> [What needs to be done]: Please show all lines of the records that include "action".

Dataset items

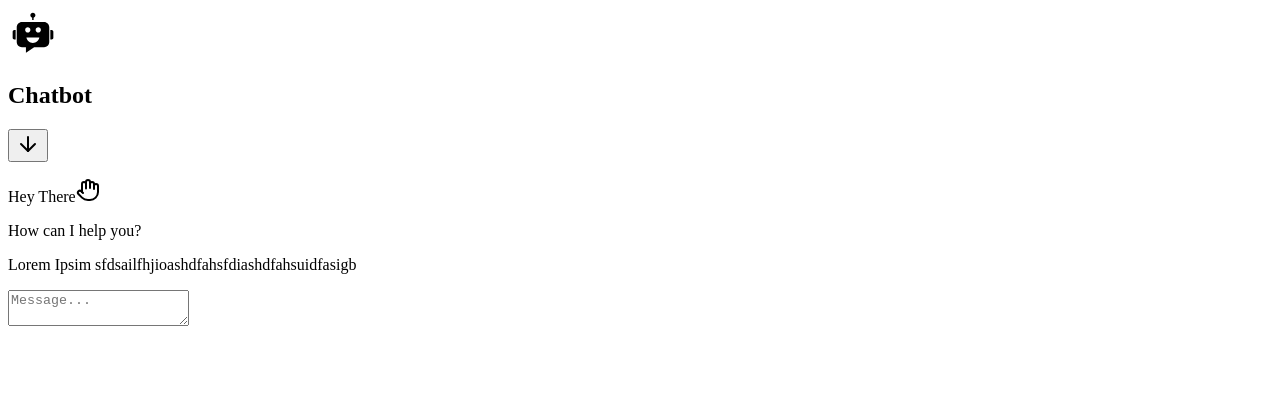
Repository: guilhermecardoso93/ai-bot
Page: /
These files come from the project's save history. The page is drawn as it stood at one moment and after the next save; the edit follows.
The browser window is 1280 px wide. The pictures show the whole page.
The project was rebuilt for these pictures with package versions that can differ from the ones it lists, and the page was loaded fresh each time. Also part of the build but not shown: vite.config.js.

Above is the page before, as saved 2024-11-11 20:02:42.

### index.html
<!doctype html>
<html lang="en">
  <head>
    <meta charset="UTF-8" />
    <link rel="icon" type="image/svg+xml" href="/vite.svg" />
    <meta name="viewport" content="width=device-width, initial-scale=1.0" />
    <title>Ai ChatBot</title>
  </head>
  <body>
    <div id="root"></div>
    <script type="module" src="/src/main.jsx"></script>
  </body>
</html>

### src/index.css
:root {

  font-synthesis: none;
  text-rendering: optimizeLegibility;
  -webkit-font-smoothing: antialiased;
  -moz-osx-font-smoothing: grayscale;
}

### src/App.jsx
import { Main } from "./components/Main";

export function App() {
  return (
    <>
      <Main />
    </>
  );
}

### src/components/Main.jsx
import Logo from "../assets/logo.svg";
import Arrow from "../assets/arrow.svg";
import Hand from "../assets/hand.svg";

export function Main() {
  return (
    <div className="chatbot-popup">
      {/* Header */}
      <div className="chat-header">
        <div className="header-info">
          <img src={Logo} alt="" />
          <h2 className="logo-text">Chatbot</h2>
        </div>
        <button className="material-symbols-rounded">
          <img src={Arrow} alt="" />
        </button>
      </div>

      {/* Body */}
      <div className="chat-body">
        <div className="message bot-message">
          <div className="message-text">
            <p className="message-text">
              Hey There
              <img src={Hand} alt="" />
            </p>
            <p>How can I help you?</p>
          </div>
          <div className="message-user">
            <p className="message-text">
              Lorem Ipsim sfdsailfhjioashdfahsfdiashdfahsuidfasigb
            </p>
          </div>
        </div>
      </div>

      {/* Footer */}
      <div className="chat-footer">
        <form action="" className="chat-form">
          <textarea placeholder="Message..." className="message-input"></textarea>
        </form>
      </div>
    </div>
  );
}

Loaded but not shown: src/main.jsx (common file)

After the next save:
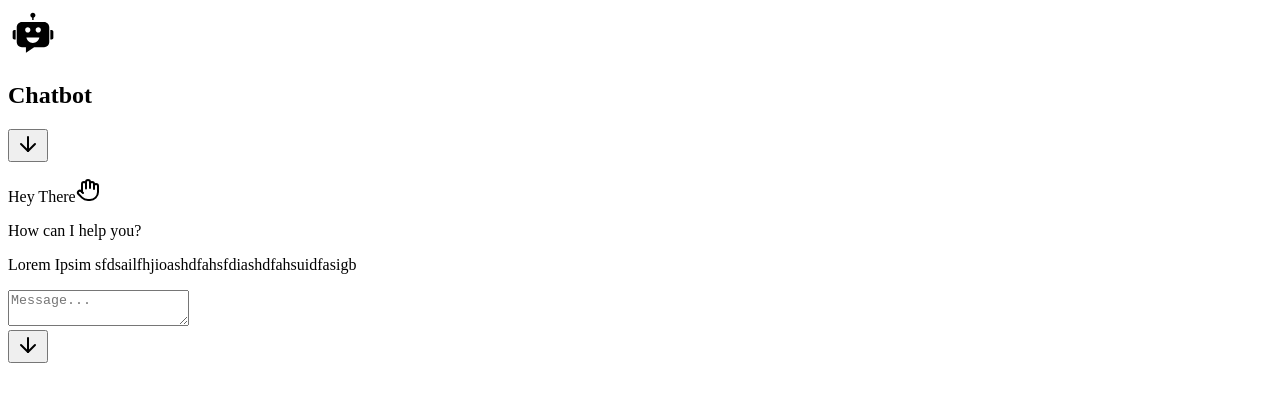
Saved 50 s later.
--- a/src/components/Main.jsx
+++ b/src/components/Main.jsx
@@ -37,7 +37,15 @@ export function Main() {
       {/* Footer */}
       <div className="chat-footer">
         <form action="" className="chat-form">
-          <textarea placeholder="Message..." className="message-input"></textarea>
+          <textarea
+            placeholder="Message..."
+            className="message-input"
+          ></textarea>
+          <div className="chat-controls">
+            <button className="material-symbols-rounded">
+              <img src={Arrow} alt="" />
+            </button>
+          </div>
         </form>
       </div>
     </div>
* * *
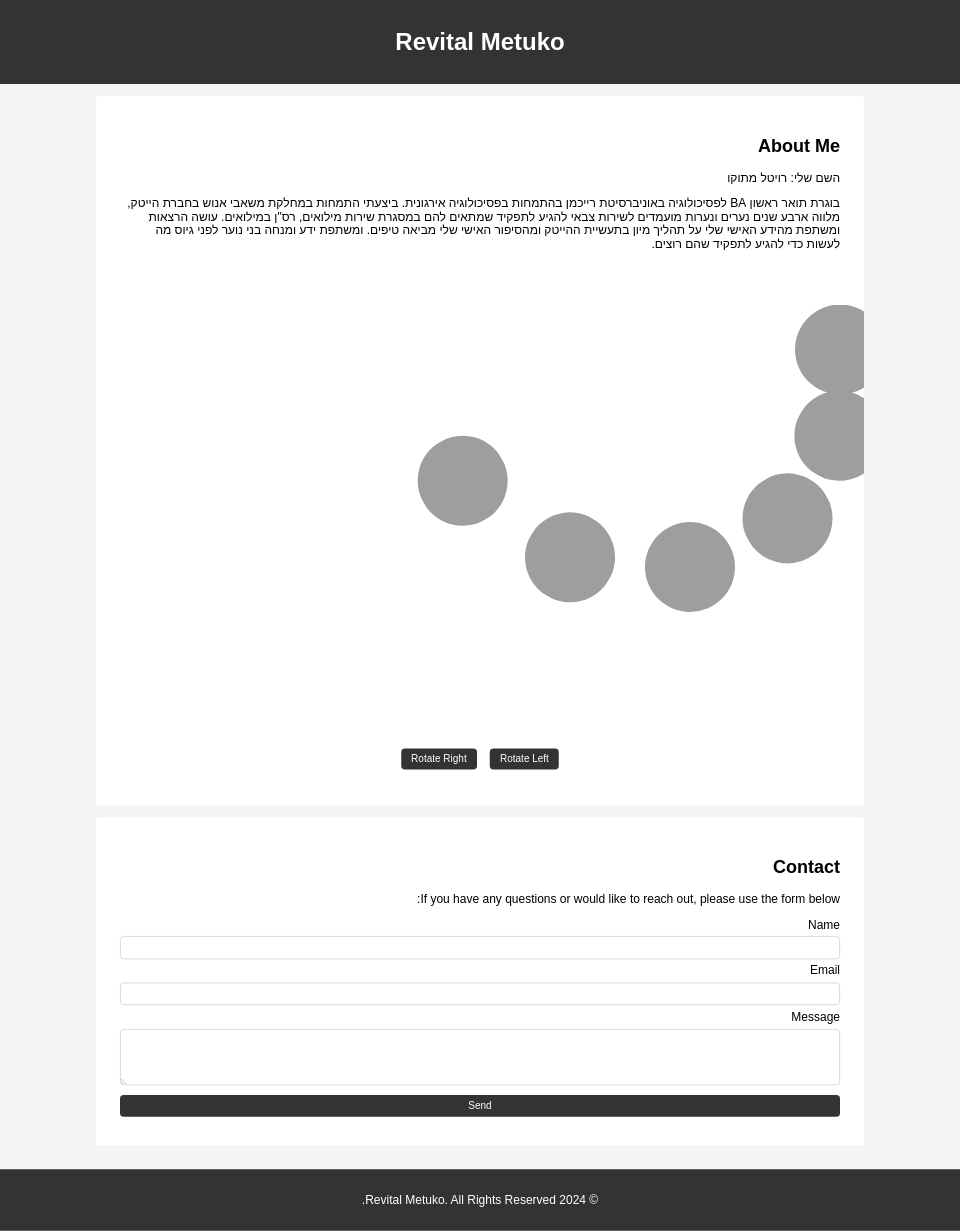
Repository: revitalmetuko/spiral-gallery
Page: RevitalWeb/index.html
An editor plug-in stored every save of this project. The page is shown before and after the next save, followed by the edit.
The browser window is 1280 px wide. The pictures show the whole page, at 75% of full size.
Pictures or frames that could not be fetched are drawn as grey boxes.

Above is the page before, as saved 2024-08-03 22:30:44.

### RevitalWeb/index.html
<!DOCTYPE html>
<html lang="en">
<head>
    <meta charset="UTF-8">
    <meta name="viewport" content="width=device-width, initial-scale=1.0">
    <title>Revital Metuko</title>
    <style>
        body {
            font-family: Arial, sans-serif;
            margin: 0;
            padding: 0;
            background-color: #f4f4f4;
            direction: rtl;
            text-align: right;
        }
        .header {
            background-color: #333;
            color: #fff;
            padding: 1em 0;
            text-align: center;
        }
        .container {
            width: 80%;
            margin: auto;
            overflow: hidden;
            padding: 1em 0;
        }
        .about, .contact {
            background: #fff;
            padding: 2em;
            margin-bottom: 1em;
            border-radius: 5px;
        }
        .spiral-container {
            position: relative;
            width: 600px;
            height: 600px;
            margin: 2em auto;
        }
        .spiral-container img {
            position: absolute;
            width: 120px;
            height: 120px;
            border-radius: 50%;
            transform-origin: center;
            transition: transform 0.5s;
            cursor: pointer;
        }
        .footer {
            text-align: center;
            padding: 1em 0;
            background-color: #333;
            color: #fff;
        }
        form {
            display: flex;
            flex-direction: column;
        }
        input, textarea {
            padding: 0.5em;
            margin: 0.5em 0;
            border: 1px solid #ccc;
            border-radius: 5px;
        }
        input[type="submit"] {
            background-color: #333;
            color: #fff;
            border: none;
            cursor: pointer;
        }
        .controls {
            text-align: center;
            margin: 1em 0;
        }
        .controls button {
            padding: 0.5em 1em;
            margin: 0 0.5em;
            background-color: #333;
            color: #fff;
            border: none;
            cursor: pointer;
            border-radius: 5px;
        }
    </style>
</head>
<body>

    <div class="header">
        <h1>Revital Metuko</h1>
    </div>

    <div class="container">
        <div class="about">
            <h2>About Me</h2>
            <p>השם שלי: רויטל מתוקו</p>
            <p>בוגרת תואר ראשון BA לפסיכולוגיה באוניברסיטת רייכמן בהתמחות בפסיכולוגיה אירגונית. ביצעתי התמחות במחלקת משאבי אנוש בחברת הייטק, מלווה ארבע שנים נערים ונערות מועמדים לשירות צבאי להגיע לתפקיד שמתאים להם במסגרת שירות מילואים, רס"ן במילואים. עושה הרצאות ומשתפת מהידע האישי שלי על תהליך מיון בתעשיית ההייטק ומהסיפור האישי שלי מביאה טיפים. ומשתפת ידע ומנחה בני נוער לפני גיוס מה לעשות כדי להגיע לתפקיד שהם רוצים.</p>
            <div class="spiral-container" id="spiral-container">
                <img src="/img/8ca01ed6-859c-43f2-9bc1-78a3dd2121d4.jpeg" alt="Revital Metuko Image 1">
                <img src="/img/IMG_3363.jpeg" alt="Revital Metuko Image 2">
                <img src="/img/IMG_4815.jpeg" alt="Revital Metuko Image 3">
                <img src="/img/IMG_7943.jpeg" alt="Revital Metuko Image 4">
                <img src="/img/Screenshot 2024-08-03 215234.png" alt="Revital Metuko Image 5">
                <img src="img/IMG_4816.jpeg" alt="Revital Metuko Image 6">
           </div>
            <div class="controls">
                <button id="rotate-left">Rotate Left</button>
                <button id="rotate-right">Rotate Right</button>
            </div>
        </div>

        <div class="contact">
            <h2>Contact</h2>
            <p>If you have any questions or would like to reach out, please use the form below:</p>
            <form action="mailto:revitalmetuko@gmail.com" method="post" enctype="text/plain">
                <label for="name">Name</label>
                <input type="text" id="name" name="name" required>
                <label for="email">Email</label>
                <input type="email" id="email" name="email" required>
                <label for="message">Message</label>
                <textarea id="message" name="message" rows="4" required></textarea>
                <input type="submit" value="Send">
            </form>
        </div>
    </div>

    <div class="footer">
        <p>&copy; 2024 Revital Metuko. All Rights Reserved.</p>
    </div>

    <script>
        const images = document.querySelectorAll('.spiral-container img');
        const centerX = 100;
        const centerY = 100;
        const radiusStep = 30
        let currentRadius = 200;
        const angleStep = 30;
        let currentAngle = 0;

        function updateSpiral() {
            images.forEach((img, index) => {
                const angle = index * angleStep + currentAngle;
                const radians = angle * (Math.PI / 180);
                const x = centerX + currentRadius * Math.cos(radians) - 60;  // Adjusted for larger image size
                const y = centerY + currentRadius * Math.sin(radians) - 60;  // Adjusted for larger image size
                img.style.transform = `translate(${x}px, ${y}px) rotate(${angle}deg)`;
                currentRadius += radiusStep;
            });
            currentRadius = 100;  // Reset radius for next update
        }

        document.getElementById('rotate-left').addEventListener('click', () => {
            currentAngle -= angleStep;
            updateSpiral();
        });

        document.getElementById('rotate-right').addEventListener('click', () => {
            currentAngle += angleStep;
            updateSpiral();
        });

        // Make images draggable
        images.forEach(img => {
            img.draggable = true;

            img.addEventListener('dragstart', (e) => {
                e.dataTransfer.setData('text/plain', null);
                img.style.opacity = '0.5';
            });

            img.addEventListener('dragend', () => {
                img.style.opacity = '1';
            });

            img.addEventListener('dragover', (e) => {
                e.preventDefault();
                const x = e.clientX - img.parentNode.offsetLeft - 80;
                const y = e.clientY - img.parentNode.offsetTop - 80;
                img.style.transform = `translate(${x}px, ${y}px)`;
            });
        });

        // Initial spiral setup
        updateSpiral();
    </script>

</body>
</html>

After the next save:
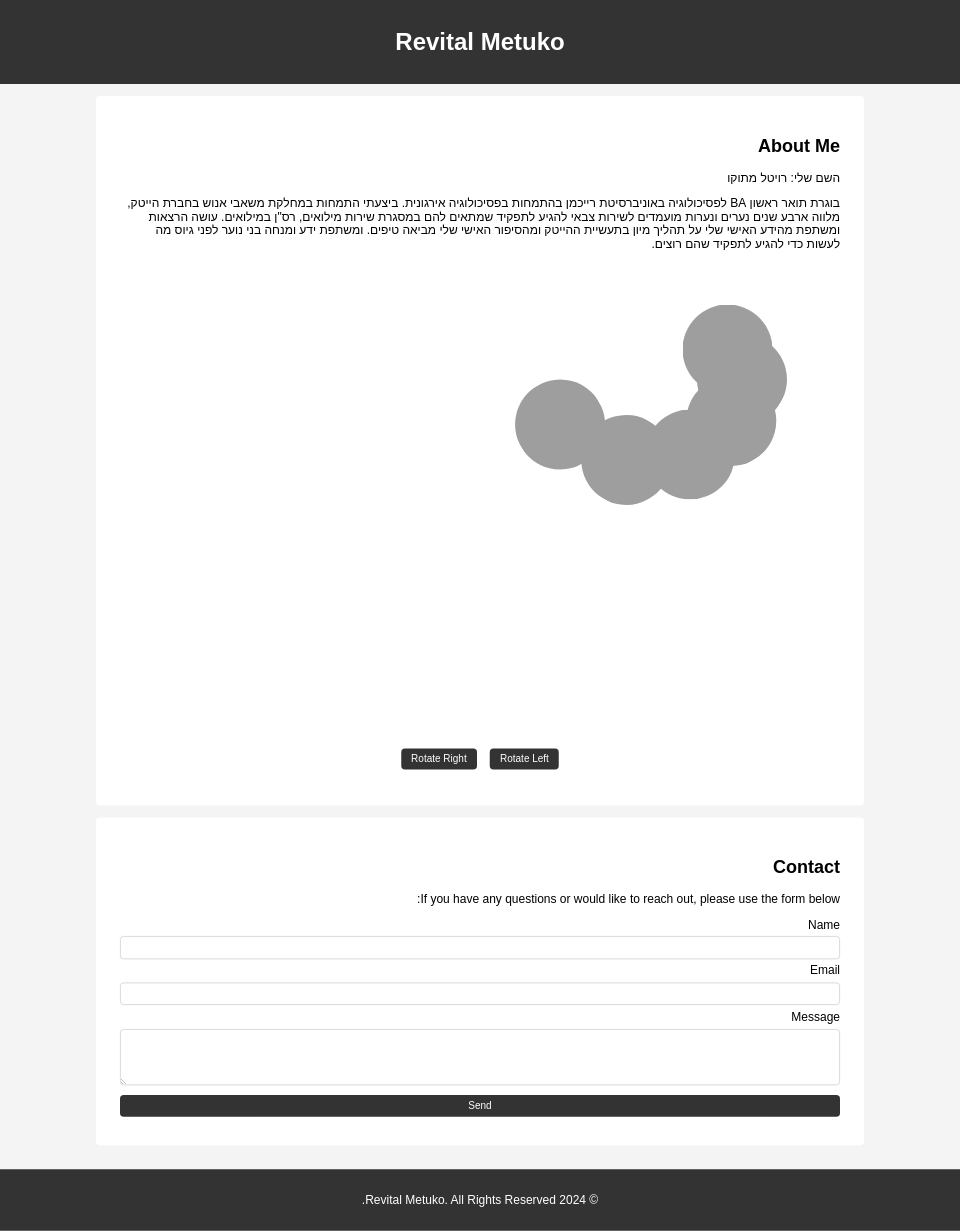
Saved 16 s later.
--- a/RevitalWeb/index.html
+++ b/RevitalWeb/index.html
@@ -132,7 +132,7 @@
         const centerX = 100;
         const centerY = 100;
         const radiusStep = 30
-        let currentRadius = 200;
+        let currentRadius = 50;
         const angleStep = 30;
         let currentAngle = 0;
...
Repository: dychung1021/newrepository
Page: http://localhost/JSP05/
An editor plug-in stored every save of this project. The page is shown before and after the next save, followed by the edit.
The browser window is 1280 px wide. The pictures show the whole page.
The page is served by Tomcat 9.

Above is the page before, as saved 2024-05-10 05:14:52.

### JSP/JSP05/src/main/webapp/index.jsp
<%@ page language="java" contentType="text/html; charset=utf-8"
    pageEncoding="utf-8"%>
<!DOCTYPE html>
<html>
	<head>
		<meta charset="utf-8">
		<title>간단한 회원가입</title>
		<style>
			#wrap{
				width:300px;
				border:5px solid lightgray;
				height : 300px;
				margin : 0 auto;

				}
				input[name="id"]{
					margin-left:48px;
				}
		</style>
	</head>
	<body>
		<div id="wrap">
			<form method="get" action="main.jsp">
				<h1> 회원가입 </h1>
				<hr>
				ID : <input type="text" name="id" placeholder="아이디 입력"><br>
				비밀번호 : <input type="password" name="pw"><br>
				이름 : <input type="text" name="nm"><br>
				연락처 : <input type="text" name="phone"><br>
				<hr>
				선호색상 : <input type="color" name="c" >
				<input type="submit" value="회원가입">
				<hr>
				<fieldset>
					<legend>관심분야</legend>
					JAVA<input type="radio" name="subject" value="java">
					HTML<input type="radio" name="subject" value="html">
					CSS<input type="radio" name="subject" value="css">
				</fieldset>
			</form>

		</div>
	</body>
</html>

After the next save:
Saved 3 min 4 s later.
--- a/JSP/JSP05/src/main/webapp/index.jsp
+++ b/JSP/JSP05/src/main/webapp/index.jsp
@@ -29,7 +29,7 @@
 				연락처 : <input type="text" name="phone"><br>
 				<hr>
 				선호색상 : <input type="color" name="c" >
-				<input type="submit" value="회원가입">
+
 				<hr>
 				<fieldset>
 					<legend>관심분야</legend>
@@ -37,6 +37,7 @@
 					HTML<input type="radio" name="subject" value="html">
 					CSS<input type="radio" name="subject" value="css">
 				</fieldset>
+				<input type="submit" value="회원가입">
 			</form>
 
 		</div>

> [Your response]:
        <form action="" className="chat-form">
         <form action="" className="chat-form">
            <form action="mailto:revitalmetuko@gmail.com" method="post" enctype="text/plain">
			<form method="get" action="main.jsp">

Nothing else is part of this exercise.